TASK STATEMENT
Check each line of the material for the string "code", and copy the lines that have it.

DATA SUPPLIED
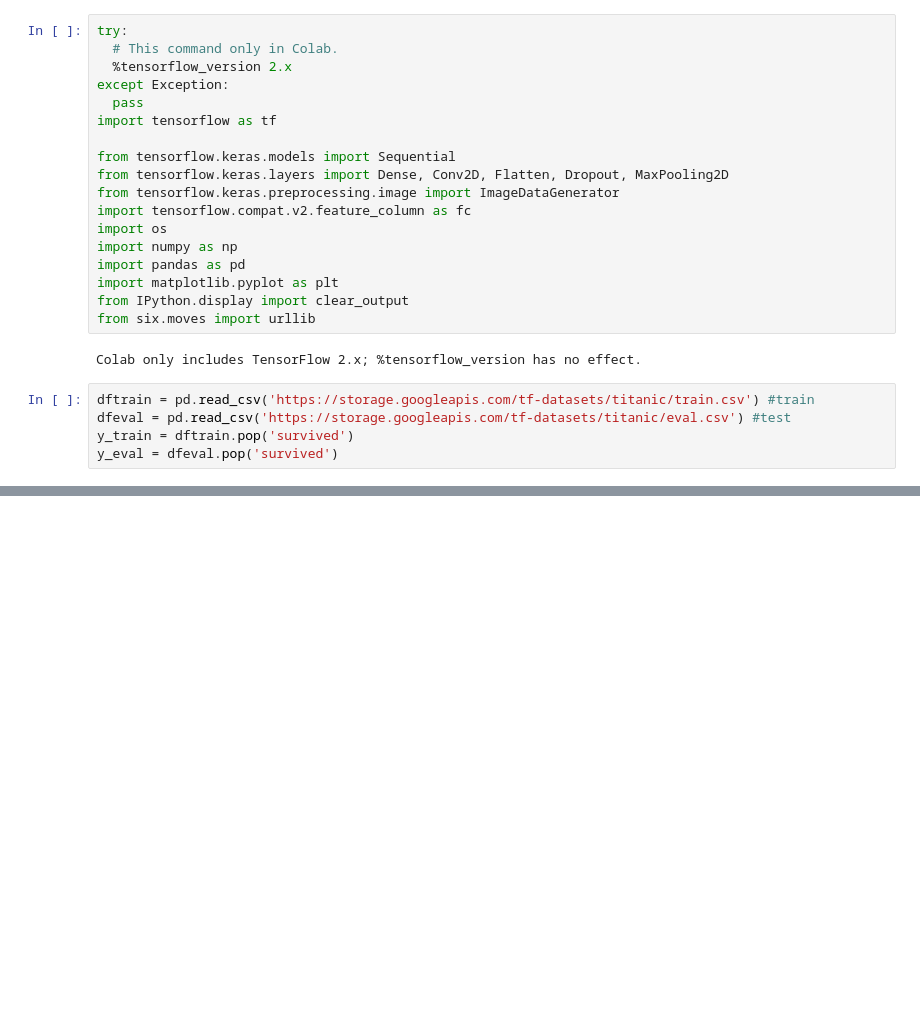
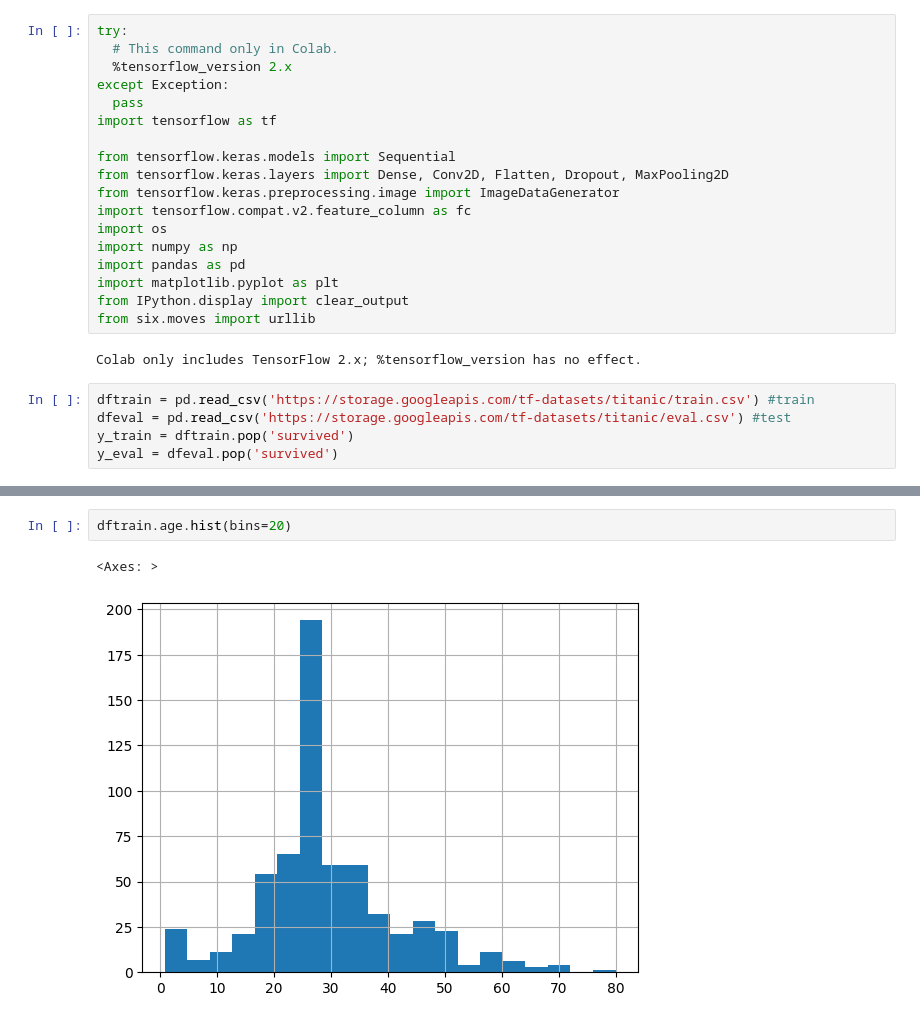
Before and after one commit to SohaibAShah/FCC_ML_Python, a Jupyter notebook: TitanicPreidiction.ipynb, the cells around one changed output, grey strips where cells are left out. Cells and saved outputs as stored; diff of their text form; blank space fills up the shorter version.

```diff
--- a/TitanicPreidiction.ipynb
+++ b/TitanicPreidiction.ipynb
@@ -27,0 +53,5 @@ y_eval = dfeval.pop('survived')
+# %%
+dftrain.age.hist(bins=20)
+# %% [output]
+<Axes: >
+[figure, added]
```
Also changed, not shown: parts of 4 cells of this notebook.
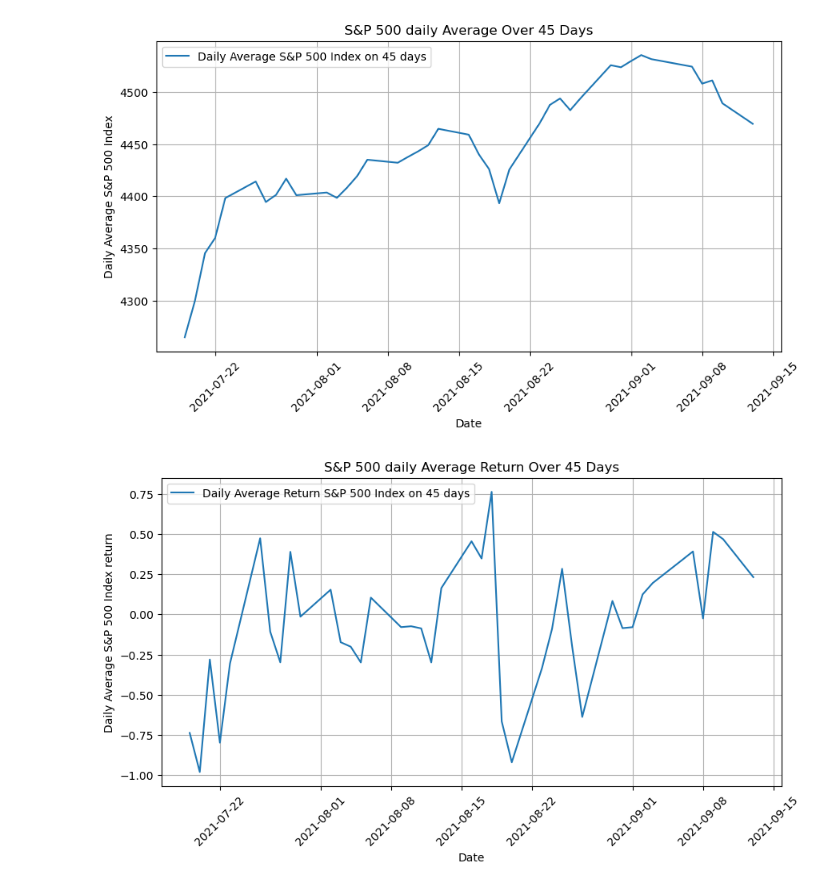
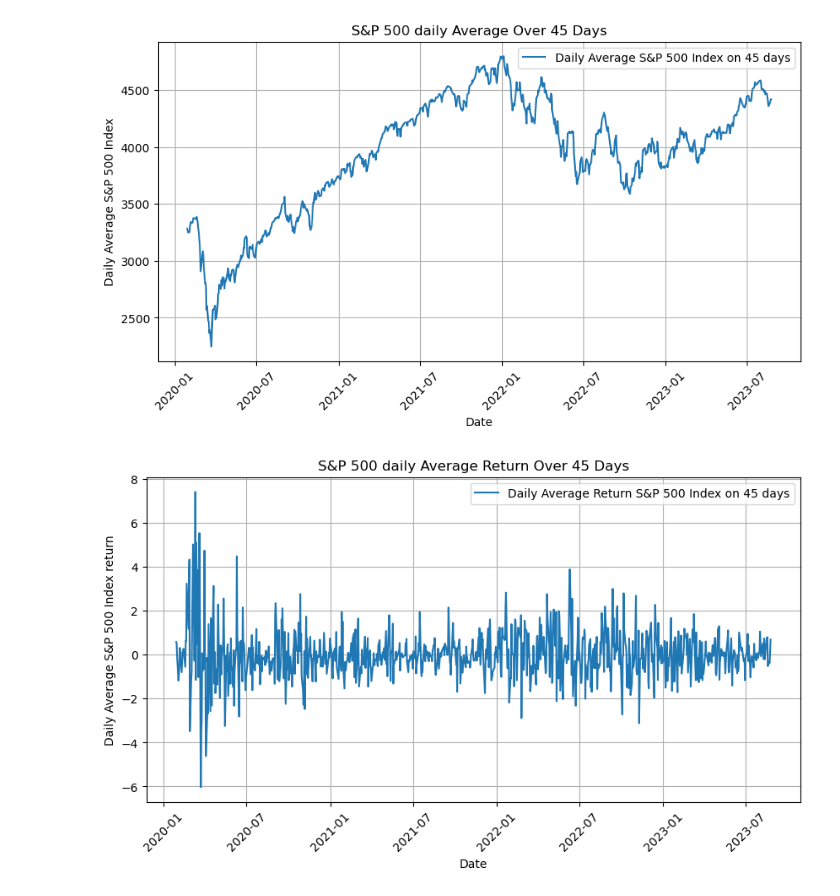
Before and after one commit to oscar10-wq/RL-Mathfin, a Jupyter notebook: RL_algorithm.ipynb, the cells around one changed output. Drawn from its saved outputs; the diff is of its cells as text; code cells hidden in the pictures.

```diff
--- a/RL_algorithm.ipynb
+++ b/RL_algorithm.ipynb
@@ -51,38 +51,38 @@ Datum
 2025-01-28    6034.585
 Name: Average_SP_Index, Length: 1257, dtype: float64
 # %%
-t = 370
-T = 410
+t = 0
+T = 900
 market_plot = market[t:T]
 market_return_plot = market_returns[t:T]
 
 # Plot market
 plt.figure(figsize=(10, 5))
 plt.plot(market_plot.index, market_plot.values, linestyle='-', label=f"Daily Average S&P 500 Index on {delta_t} days")
 # Formatting
 plt.xlabel("Date")
 plt.ylabel("Daily Average S&P 500 Index")
 plt.title(f"S&P 500 daily Average Over {delta_t} Days")
 plt.xticks(rotation=45)  # Rotate dates for readability
 plt.grid(True)
 plt.legend()
 
 #Plot market returns
 plt.figure(figsize=(10, 5))
 plt.plot(market_return_plot.index, market_return_plot.values, linestyle='-', label=f"Daily Average Return S&P 500 Index on {delta_t} days")
 
 #Formatting
 plt.xlabel("Date")
 plt.ylabel("Daily Average S&P 500 Index return")
 plt.title(f"S&P 500 daily Average Return Over {delta_t} Days")
 plt.xticks(rotation=45)  # Rotate dates for readability
 plt.grid(True)
 plt.legend()
 
 plt.show()
 # %% [output]
-[figure, old version]
+[figure, new version]
-[figure, old version]
+[figure, new version]
 # %%
 import numpy as np
 import random
```
Also changed, not shown: parts of 2 cells of this notebook.
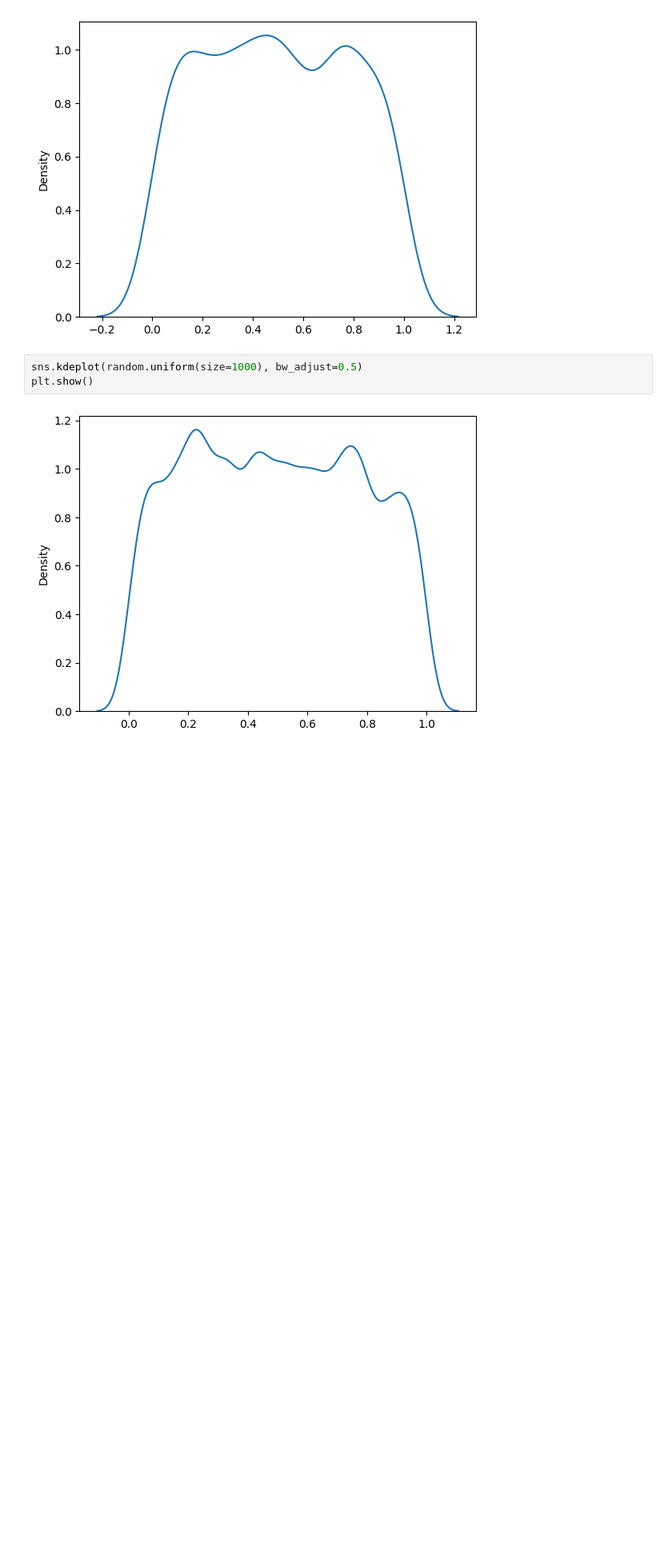
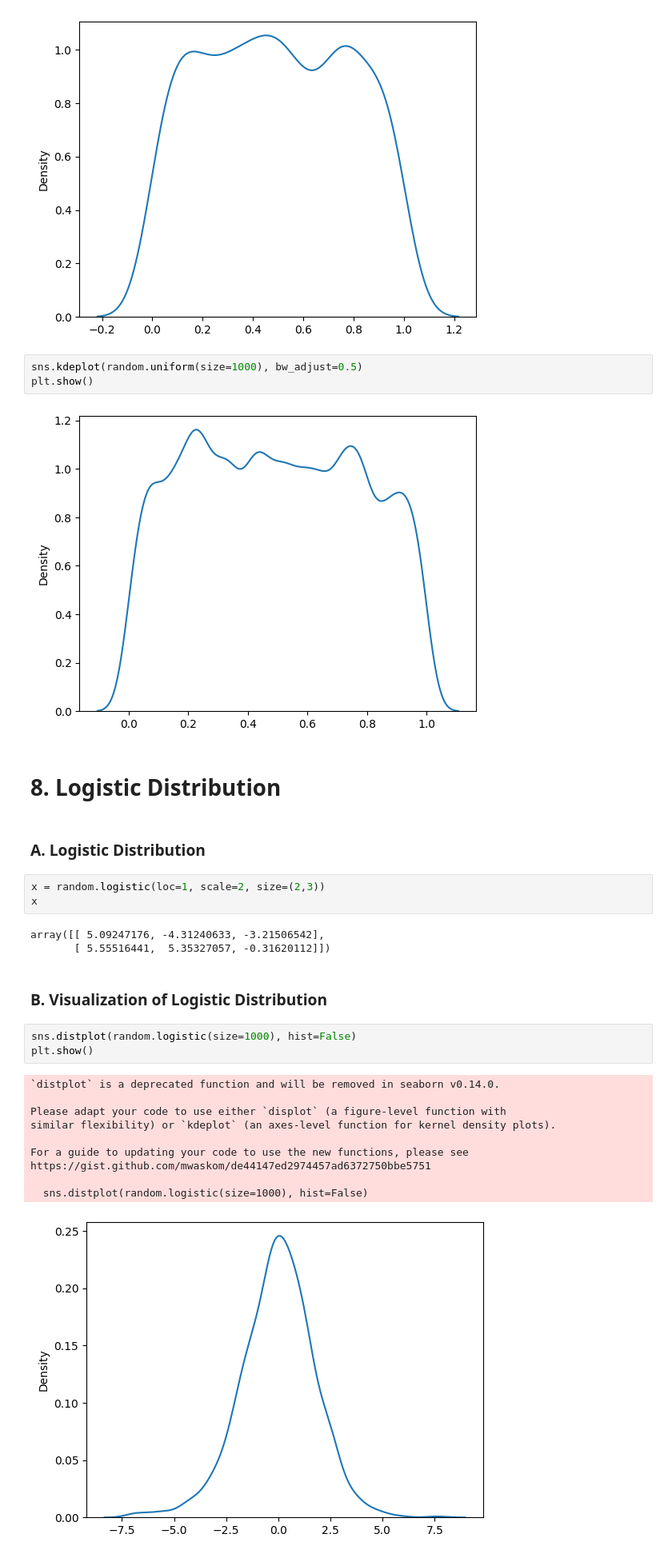
Before and after one commit to LatiefDataVisionary/numpy-with-w3schools, a Jupyter notebook: numpy_random.ipynb, the cells around one changed output. Shown: that part at 80% size. Drawn from its saved outputs; the diff is of its cells as text; blank space fills up the shorter version.

Commit message:
Done with Logistic Distribution

```diff
--- a/numpy_random.ipynb
+++ b/numpy_random.ipynb
@@ -369,3 +369,29 @@ sns.kdeplot(random.uniform(size=1000), bw_adjust=0.5)
 plt.show()
 # %% [output]
 [figure]
+# %% [markdown]
+# **8. Logistic Distribution**
+# %% [markdown]
+### **A. Logistic Distribution**
+# %%
+x = random.logistic(loc=1, scale=2, size=(2,3))
+x
+# %% [output]
+array([[ 5.09247176, -4.31240633, -3.21506542],
+       [ 5.55516441,  5.35327057, -0.31620112]])
+# %% [markdown]
+### **B. Visualization of Logistic Distribution**
+# %%
+sns.distplot(random.logistic(size=1000), hist=False)
+plt.show()
+# %% [output]
+`distplot` is a deprecated function and will be removed in seaborn v0.14.0.
+
+Please adapt your code to use either `displot` (a figure-level function with
+similar flexibility) or `kdeplot` (an axes-level function for kernel density plots).
+
+For a guide to updating your code to use the new functions, please see
+https://gist.github.com/mwaskom/de44147ed2974457ad6372750bbe5751
+
+  sns.distplot(random.logistic(size=1000), hist=False)
+[figure, added]
```
Also changed, not shown: parts of 2 cells of this notebook.
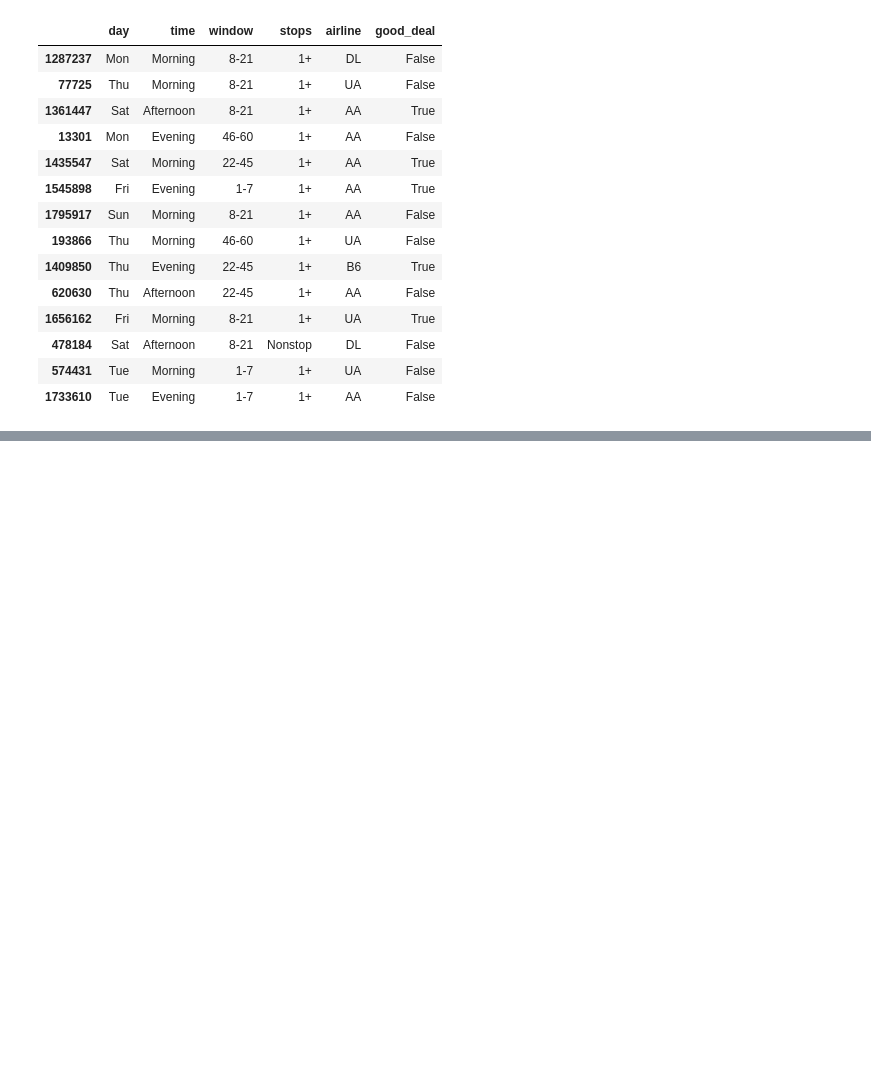
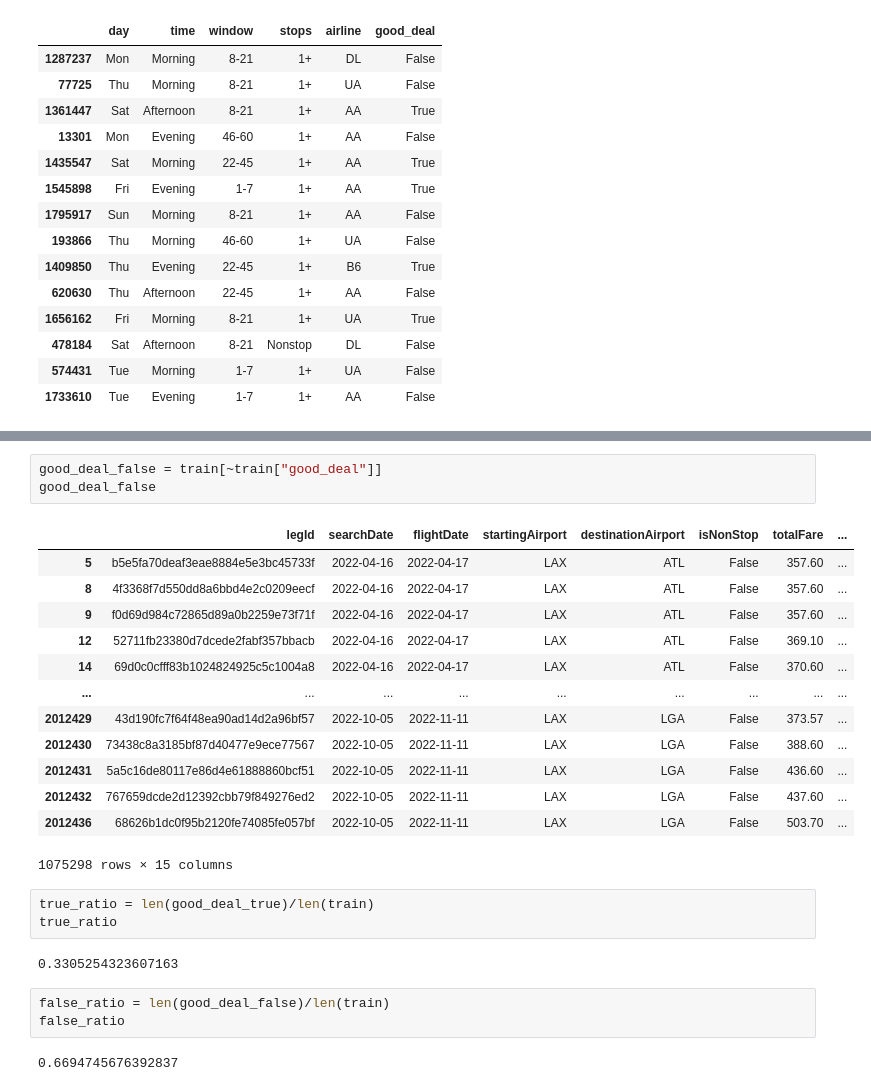
Before and after one commit to britaneydo/Flight-Cost-Predictor, a Jupyter notebook: backend/newDataset.ipynb, the cells around one changed output, grey strips where cells are left out. Cells and saved outputs as stored; diff of their text form; blank space fills up the shorter version.

```diff
--- a/backend/newDataset.ipynb
+++ b/backend/newDataset.ipynb
@@ -121,0 +158,27 @@ train[["day", "time", "window", "stops", "airline", "good_deal"]].sample(14, ran
+# %%
+good_deal_false = train[~train["good_deal"]]
+good_deal_false
+# %% [output]
+|  | legId | searchDate | flightDate | startingAirport | destinationAirport | isNonStop | totalFare | ... |
+| 5 | b5e5fa70deaf3eae8884e5e3bc45733f | 2022-04-16 | 2022-04-17 | LAX | ATL | False | 357.60 | ... |
+| 8 | 4f3368f7d550dd8a6bbd4e2c0209eecf | 2022-04-16 | 2022-04-17 | LAX | ATL | False | 357.60 | ... |
+| 9 | f0d69d984c72865d89a0b2259e73f71f | 2022-04-16 | 2022-04-17 | LAX | ATL | False | 357.60 | ... |
+| 12 | 52711fb23380d7dcede2fabf357bbacb | 2022-04-16 | 2022-04-17 | LAX | ATL | False | 369.10 | ... |
+| 14 | 69d0c0cfff83b1024824925c5c1004a8 | 2022-04-16 | 2022-04-17 | LAX | ATL | False | 370.60 | ... |
+| ... | ... | ... | ... | ... | ... | ... | ... | ... |
+| 2012429 | 43d190fc7f64f48ea90ad14d2a96bf57 | 2022-10-05 | 2022-11-11 | LAX | LGA | False | 373.57 | ... |
+| 2012430 | 73438c8a3185bf87d40477e9ece77567 | 2022-10-05 | 2022-11-11 | LAX | LGA | False | 388.60 | ... |
+| 2012431 | 5a5c16de80117e86d4e61888860bcf51 | 2022-10-05 | 2022-11-11 | LAX | LGA | False | 436.60 | ... |
+| 2012432 | 767659dcde2d12392cbb79f849276ed2 | 2022-10-05 | 2022-11-11 | LAX | LGA | False | 437.60 | ... |
+| 2012436 | 68626b1dc0f95b2120fe74085fe057bf | 2022-10-05 | 2022-11-11 | LAX | LGA | False | 503.70 | ... |
+1075298 rows × 15 columns
+# %%
+true_ratio = len(good_deal_true)/len(train)
+true_ratio
+# %% [output]
+0.3305254323607163
+# %%
+false_ratio = len(good_deal_false)/len(train)
+false_ratio
+# %% [output]
+0.6694745676392837
```
Also changed, not shown: parts of 6 cells of this notebook, 1 other file.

ANSWER
Before and after one commit to oscar10-wq/RL-Mathfin, a Jupyter notebook: RL_algorithm.ipynb, the cells around one changed output. Drawn from its saved outputs; the diff is of its cells as text; code cells hidden in the pictures.
+Please adapt your code to use either `displot` (a figure-level function with
+For a guide to updating your code to use the new functions, please see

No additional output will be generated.